Recently, 99% of the industry became serviced by the Cranberry cooperative. This shift created higher processing volumes. At an increase of 20% over dry harvesting is due in part by increases in technology, and water harvesting. Higher yields from water harvesting and the reduction of or elimination of the destoning process have all contributed to the increased volumes. For these reasons the industry has grown. However, failure to adjust to these constrains has left NCC at a disadvantage in terms of processing capacity. The drying part of the operation has only three dryers available in the continuous process. The additional volume burden on the dryers comes from a recent shift in major production (70% volume) from dry harvesting to wet harvesting. The 3 unit (Dryer) operation only has an average capacity of 5,400 bbls per 12-hour shift. Truck waiting times can be reduced by the purchase of one additional dryer unit. In addition an extension of production times in this area during peak season, from 12 hours to 22 hours if needed and based on daily production demands can alleviate some of the demand pressure. If operation starts at 7am, there will be no wait if you have four dryers.

The other problem with overtime is inaccurate scheduling and high absents which could be tied to poor morale.

Why did increasing the capacity of the holding bins not help solve the problem of truck waiting to any great extent?

The NCC management team did not review the issue in detail, and assumed the bottleneck in the operation was at the beginning of the process, or the receiving/testing, and dumping operations. After a review of the second season, the management team realized the purchase of the additional Kiwanee dumper did not substantially increase operating results on the continuous processing line.

Although, the addition of dumper definitely did increase operating volumes at dumping operation, the bottleneck of the operation was further down the continuous processing line, and more specifically first at the dryer operation, second at the bulking/bagging operation and third at the separation operation.

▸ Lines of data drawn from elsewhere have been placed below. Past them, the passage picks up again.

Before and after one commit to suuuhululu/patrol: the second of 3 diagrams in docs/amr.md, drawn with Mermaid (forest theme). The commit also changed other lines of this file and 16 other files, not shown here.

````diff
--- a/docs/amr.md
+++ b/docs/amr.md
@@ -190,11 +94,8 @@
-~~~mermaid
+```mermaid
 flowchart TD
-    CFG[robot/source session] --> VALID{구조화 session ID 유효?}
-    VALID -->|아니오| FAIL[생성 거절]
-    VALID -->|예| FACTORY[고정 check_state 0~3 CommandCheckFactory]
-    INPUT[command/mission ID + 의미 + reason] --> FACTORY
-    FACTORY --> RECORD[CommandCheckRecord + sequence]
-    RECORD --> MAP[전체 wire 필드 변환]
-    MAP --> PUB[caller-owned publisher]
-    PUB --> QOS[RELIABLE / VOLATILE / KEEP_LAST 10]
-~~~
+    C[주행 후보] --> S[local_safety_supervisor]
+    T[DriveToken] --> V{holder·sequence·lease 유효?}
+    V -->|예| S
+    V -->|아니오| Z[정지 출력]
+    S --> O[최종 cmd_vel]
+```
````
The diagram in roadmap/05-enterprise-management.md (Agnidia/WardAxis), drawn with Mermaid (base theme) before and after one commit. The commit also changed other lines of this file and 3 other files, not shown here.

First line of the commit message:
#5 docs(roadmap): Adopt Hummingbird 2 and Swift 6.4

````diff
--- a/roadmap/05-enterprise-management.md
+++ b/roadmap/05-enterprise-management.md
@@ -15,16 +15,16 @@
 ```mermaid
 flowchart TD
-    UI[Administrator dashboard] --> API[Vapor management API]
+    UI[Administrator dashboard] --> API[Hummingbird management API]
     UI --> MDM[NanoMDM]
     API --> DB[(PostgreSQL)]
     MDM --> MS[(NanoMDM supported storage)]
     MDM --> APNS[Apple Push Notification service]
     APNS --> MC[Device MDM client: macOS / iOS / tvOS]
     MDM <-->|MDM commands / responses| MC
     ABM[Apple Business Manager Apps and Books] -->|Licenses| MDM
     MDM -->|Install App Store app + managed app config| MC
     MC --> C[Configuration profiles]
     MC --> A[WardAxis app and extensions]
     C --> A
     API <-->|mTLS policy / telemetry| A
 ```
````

The first bottleneck, the dryer operation, only had three units, with a total capacity of 5,400 bbls per day, which was well under the maximum 19,000 bbls per day, seasonally dependent. With an increase of capacity in this area, the next bottleneck would be in the bulking/bagging operation, where a substantial increase in operating hours, from 12 hours to 22 hours, should increase this areas capacity, seasonally dependent. Finally, based on forecasted industry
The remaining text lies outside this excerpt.